1984 was also the first tournament that saw players sporting the iconic Copa Mundial boots, which had been designed specifically for the World Cup in Spain two years earlier. To date, no boot has been more popular.

Euro 1992

Sweden's beauty of a kit / Simon Bruty/Getty Images

This Sweden kit. That is all.

Euro 2004

Angelos Charisteas, Stelios Giannakopoulos
Greece sent the world into a frenzy / Milos Bicanski/Getty Images

Greece? Greece?

Rocking a tidy little adidas number, the Greeks stunned the continent (and the wider world) when they came out on top against big teams like France and Portugal en route to winning Euro 2004.

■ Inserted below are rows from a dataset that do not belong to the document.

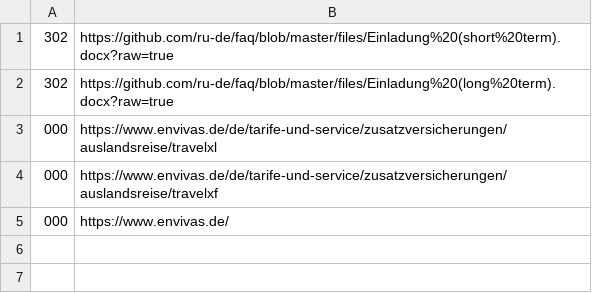
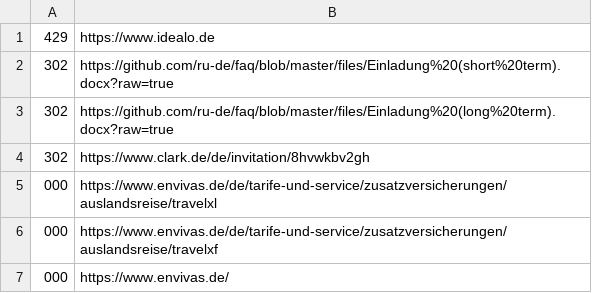
Before and after one commit to ru-de/faq, a CSV file: files/known_url.csv, drawn as a sheet; the diff names each change by its address in the sheet, - before the commit and + after, or states it on an @@ line.

```diff
--- a/files/known_url.csv
+++ b/files/known_url.csv
+row 1: 429 | https://www.idealo.de
+row 4: 302 | https://www.clark.de/de/invitation/8hvwkbv2gh
```
Also changed, not shown: 7 other files.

2004 was the birth of the brand's famous Impossible Is Nothing slogan, and a Greek victory this summer was the perfect way to embody that.

Euro 2008

Fernando Torres
Torres bagged Spain's winner / Alex Livesey/Getty Images

2008 saw players sporting a number of different adidas boots. The F50.8 TUNiT came out that year, but players were still loving the Predators which had come out a few years earlier. They were everywhere.

We got an all-adidas final between Spain and Germany, both of whom were rocking some glorious kits. In the end, it was Fernando Torres who fired home in the first half to bring Spain their first title since 1964.

Euro 2016

France v Romania - Group A: UEFA Euro 2016
adidas went wild with their Beau Jeu / Matthew Ashton - AMA/Getty Images

After a few years of quietly sponsoring Spain to dominance, adidas chose to step up their ball game too. We got the Beau Jeu for this one, and the science behind it was wild.

18 months of extensive testing brought us a ball that was thermally bonded together, with the absence of seams allowing for a smoother, more-reliable strike. It also reduced water uptake by almost 20%.

That witchcraft was also used to create the famous ACE16 boots, which helped propel wearers like Paul Pogba and Mesut Ozil to some stunning performances.

Euro 2020

adidas have been busy in the build-up to Euro 2020.

Among their finest releases for the tournament are home shirts for Germany, Belgium and Russia, although the latter needed a few tweaks after their sleeves ended up looking like Serbian flags by mistake.

There will be a lot of adidas boots on show this summer, but one design to keep an eye out for is the Copa Mundial Primeknit - a modern twist on one of the game's greatest-ever designs.